Ken Merrick is one of the world's foremost researchers on the subject of Luftwaffe camouflage and markings. His 1980 title, "The Official Luftwaffe Guide to Painting German Aircraft", co-written with Thomas Hitchcock, remains a favorite reference source for modellers and Luftwaffe aficionados, regularly commanding hundreds of dollars when a copy appears for auction on Ebay.

It is therefore no exaggeration to state that Mr Merrick's latest title, "Luftwaffe Camouflage and Markings 1933-1945 Volume 1", has been long awaited and eagerly anticipated.

The first installment of this two Volume set comprises 224 pages between its hard covers. The text is organized into seven chapters plus Appendices, but the book can be neatly divided in two distinct parts. The first six chapters, approximately 124 pages, set the scene with a wide ranging description of the German aircraft paint industry, its development, paint composition, patterns and applications. Chapter 7, comprising 75 pages, describes the camouflage and markings of Luftwaffe Day Fighters.

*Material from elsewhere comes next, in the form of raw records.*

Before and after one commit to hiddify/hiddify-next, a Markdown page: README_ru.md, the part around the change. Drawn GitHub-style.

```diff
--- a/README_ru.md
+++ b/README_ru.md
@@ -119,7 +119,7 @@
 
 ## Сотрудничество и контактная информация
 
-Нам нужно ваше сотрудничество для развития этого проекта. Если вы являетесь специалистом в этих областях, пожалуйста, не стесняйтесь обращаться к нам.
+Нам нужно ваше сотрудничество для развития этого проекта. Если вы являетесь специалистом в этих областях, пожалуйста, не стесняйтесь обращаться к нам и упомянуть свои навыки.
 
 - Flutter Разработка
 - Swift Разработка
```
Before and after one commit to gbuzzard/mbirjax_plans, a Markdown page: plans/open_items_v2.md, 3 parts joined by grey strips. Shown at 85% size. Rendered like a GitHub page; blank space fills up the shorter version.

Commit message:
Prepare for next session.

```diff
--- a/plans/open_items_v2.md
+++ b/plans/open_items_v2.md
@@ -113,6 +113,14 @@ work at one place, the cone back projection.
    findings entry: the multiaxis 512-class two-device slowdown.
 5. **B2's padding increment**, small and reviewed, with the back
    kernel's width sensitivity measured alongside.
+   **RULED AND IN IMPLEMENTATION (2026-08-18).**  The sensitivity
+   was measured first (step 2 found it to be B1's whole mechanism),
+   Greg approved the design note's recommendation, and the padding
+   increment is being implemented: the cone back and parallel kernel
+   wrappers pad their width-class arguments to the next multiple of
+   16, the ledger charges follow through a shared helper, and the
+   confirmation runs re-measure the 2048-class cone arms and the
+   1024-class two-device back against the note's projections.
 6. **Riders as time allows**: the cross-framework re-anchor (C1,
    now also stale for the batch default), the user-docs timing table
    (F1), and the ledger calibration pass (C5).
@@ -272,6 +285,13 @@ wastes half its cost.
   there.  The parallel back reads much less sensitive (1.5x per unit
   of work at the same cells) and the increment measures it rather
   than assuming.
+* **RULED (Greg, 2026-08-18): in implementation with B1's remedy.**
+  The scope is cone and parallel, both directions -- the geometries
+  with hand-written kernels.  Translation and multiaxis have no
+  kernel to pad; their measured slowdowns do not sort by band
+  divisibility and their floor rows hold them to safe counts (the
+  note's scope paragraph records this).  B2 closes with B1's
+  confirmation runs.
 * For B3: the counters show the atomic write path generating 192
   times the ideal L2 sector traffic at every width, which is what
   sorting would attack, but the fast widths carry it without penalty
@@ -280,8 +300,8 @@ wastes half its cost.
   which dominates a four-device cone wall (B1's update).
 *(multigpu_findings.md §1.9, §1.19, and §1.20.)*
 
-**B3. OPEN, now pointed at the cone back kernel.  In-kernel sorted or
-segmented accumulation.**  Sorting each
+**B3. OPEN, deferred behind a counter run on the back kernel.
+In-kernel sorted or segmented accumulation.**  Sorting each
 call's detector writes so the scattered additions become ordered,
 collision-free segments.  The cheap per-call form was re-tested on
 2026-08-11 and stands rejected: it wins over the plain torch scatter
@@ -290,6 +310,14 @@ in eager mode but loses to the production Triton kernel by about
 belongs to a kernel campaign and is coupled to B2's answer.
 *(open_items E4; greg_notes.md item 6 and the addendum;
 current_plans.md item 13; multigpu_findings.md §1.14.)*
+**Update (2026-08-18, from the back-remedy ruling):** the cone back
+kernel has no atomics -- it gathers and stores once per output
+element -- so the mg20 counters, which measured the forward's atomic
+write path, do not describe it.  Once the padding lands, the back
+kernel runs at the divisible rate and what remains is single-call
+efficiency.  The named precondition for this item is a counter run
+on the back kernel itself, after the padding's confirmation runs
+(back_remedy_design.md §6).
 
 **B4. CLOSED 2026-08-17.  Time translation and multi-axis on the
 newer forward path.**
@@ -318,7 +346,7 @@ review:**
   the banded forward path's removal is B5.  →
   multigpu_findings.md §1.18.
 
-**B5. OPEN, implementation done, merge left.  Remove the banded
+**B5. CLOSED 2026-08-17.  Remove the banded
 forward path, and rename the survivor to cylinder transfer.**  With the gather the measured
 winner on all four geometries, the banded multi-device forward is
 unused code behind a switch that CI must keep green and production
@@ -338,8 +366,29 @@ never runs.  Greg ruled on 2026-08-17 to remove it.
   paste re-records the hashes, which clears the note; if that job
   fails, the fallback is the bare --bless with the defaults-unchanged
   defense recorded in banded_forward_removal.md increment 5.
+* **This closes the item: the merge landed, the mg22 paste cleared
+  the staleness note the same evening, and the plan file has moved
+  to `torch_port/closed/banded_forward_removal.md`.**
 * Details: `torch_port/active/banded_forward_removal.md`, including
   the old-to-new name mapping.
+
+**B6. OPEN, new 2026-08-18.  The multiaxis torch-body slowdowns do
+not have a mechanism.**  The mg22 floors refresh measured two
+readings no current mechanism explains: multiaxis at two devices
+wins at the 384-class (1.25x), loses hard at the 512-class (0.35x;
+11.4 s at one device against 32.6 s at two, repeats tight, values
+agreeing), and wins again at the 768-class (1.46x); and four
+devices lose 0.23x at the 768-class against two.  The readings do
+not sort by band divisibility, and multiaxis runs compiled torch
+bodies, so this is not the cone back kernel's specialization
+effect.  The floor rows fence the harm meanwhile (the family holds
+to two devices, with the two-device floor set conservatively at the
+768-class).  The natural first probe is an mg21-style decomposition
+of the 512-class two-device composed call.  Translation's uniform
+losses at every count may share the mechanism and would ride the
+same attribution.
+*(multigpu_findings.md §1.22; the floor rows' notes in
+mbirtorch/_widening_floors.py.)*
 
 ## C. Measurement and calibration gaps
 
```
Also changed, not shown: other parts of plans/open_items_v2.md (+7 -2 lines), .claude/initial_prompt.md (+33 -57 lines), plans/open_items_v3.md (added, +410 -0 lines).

The first six chapters draw heavily on official documentation to support their conclusions. The entire book is also packed with wartime photos that are used to illustrate various points in the text. Official camouflage patterns are also included for a wide variety of aircraft.

As might be expected, the focus shifts from documentation based to situational based when dealing with the chaotic final two years of the war. Chapter 6 covers these critical years, including discussion of the confusion surrounding the transition and implementation (or otherwise) of the late war Luftwaffe colours 81, 82 and 83. The author also describes the use of existing paint stocks, trials and introduction of selective bare metal finishes on various aircraft components, the appearance of the green-blue lower surface colour, and also offers some suggestions about the reasons for variations - official and otherwise - of camouflage shades.

The section on Day Fighter camouflage is quite comprehensive, and uses wartime photos to supply case studies for the application of camouflage patterns and colours. All the photographs have been carefully chosen and the captions are often fascinating and thought provoking. Many of the photographs are in colour.

This Volume concludes with Appendices describing export colours, interior colours and extracts from official documents.

Three loose leaf cardboard colour charts are also supplied with actual paint samples. Two of the charts contain common RLM colours up to farbton 73 (although not all the colours are on both charts); while a third chart supplies several RLM shades plus FAS, metallic, RAL and Fleiglack samples. Although the RLM colours are fairly self explanatory, I would have liked to see a description or key for the last chart.

The lack of any colour profiles defies the fashion of recent publications, but this book does not suffer from their absence. Camouflage diagrams and wartime photos with their helpful captions combine very effectively to illustrate the detailed text.

 

.

Conclusion

 

Ken Merrick's "Luftwaffe Camouflage and Markings 1933-1945 Volume 1" is not a lightweight picture book that can be flicked through and quickly digested. It is a carefully thought out tome, well supported by wartime documentation and photographic case studies, that attempts to tackle this complex subject in the face of receding history and an increasing desire for easy answers.

I think that it is worth quoting the author's own words on page 18:

"For those who require only the simplest answers to specific moments in time and place, the writer offers his apologies in advance and would direct them to less complex works. The danger of dipping into the following text at random, and reading it in isolation of contributing factors may prove confusing or even contradictory at times. Unfortunately, complex processes usually are not concomitant with simple answers - Luftwaffe camouflage and markings fall squarely within those parameters."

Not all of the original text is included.